**Task directions**
If a line of the listing contains the string "found", return that line.

-------- Supplied data

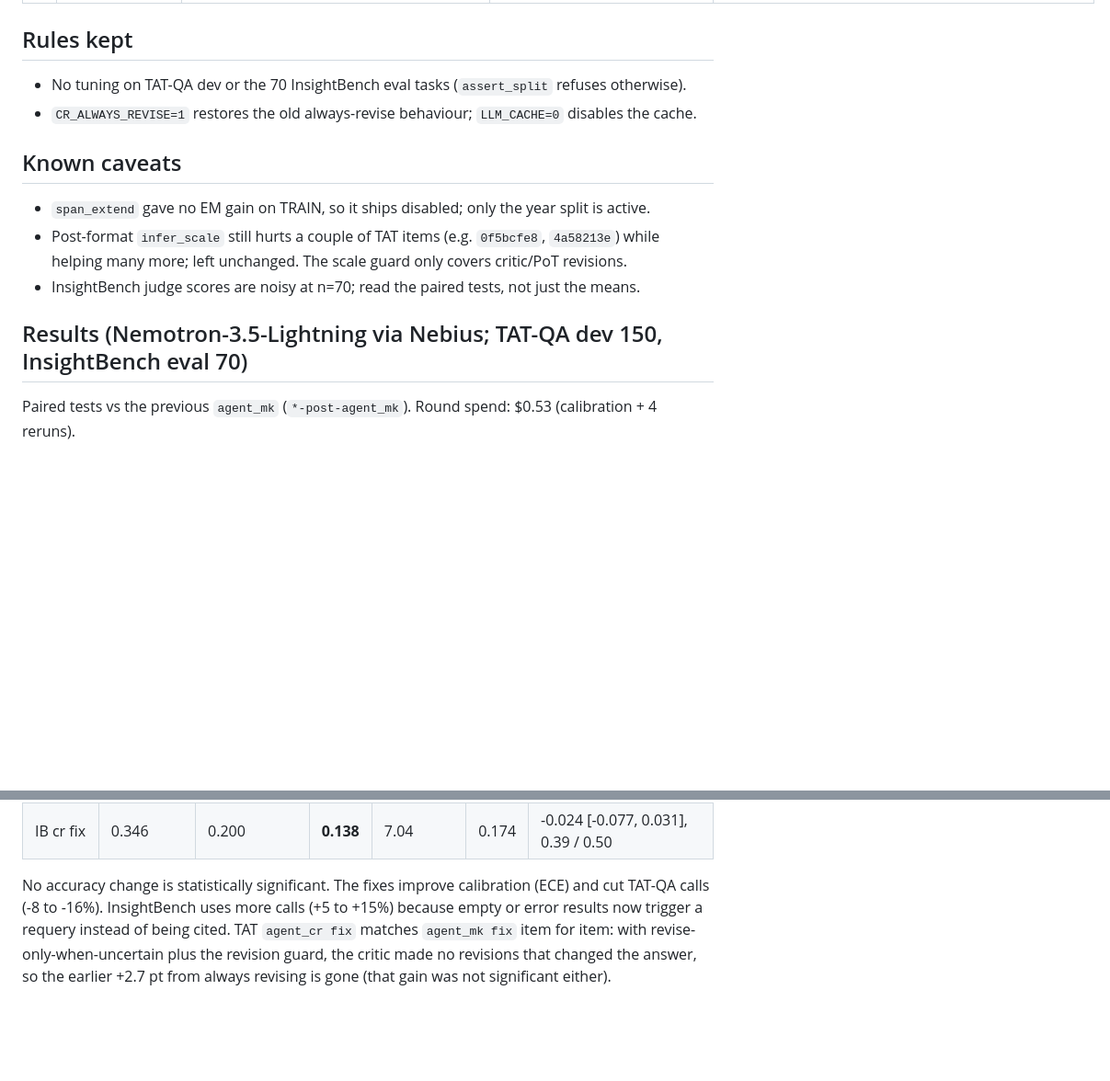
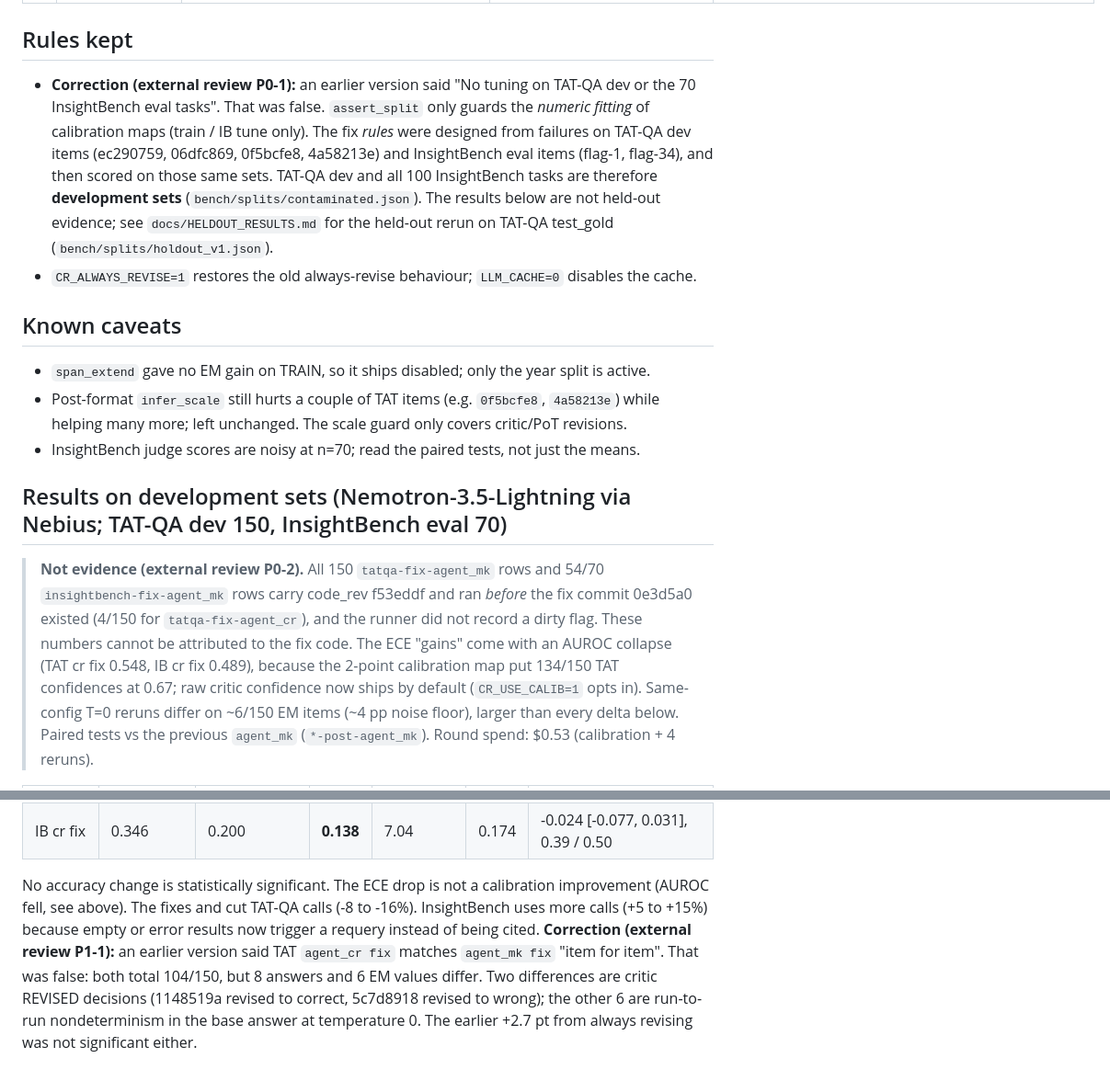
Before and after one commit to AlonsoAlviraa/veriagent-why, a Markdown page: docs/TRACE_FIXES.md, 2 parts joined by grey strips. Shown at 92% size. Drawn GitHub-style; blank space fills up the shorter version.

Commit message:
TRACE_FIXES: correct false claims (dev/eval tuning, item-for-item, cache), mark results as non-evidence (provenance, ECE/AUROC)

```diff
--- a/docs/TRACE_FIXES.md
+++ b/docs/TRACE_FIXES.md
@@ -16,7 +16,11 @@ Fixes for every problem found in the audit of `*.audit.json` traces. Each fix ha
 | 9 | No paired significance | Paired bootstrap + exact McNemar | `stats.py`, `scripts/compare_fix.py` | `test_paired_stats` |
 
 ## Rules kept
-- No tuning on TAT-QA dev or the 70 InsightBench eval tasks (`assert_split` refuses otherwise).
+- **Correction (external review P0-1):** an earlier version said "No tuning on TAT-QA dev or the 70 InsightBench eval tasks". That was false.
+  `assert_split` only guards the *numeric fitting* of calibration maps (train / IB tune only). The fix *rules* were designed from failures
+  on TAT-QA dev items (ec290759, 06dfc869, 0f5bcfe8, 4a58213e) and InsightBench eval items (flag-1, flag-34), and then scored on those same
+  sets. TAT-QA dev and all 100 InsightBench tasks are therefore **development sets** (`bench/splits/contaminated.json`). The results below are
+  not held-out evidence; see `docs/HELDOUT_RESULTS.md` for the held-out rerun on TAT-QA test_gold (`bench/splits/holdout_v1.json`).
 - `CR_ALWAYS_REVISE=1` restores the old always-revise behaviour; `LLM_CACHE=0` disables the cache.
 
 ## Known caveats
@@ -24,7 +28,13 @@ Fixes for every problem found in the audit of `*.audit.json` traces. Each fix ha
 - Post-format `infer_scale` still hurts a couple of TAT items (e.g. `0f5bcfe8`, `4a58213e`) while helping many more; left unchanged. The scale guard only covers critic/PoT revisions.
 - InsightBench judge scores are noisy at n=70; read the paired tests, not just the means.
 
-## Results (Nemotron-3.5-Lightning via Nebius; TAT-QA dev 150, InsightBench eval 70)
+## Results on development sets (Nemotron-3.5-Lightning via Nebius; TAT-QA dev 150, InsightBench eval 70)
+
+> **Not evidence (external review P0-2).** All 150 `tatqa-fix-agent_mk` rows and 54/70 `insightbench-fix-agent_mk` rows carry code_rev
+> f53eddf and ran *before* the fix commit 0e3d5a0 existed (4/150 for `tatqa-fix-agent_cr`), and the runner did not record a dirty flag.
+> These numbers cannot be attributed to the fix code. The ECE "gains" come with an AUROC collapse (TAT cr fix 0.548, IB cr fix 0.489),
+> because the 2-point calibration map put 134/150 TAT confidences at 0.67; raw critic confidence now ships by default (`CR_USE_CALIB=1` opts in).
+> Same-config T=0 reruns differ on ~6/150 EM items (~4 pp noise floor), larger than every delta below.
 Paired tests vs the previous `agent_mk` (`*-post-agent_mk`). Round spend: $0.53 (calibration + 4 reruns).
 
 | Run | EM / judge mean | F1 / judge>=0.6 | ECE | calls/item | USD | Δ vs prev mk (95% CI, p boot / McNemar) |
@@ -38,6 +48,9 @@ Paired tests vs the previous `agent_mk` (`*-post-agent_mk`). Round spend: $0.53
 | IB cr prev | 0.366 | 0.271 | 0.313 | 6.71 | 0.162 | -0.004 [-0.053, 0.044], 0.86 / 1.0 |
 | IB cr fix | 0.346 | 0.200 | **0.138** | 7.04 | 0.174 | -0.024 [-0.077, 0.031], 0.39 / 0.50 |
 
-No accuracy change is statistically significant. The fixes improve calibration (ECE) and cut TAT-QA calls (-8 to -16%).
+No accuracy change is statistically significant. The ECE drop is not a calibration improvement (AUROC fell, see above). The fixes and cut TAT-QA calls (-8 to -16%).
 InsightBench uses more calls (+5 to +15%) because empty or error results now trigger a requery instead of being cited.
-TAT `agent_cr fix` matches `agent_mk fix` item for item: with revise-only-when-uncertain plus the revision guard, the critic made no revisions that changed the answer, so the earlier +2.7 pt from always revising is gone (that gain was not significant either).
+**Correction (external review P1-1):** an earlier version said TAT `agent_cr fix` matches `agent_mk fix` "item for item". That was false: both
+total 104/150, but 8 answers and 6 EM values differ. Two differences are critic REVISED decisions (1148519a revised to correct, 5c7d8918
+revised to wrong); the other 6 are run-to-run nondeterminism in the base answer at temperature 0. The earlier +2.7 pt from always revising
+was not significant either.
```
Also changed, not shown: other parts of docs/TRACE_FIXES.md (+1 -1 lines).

----------------
-------- Supplied data

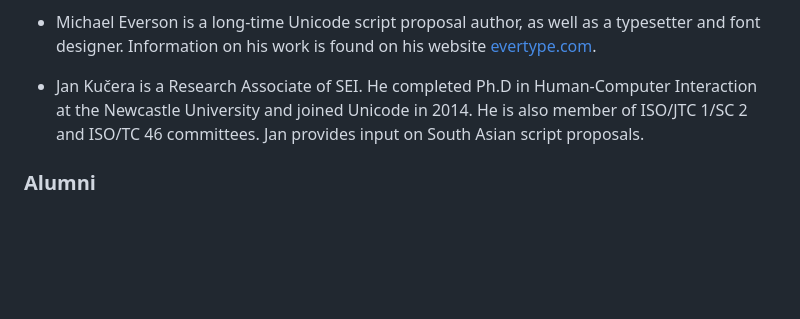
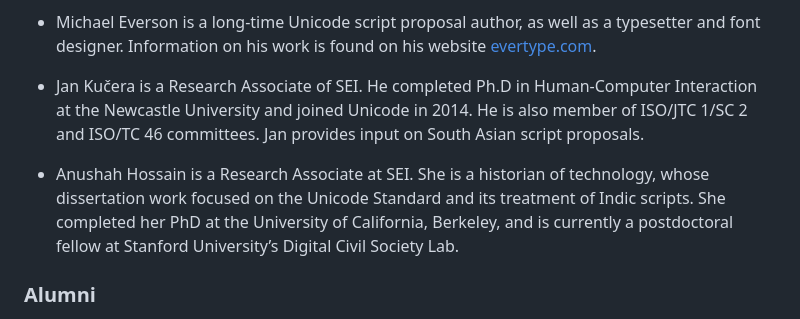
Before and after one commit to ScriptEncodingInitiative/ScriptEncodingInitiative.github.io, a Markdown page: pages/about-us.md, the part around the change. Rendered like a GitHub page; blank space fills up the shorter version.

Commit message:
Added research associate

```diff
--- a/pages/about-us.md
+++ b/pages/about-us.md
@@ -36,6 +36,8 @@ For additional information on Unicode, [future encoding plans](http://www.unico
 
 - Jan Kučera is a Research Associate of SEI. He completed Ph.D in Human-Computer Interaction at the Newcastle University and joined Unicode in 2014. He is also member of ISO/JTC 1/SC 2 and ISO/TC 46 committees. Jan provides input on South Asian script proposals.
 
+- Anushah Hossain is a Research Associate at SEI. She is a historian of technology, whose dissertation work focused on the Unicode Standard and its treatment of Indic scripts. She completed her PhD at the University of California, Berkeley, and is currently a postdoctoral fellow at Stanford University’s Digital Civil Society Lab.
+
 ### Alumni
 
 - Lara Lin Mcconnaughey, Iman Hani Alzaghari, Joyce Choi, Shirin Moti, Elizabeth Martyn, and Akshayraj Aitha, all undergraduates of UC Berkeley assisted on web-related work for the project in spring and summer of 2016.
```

----------------

**Completed exercise**
@@ -16,7 +16,11 @@ Fixes for every problem found in the audit of `*.audit.json` traces. Each fix ha
@@ -24,7 +28,13 @@ Fixes for every problem found in the audit of `*.audit.json` traces. Each fix ha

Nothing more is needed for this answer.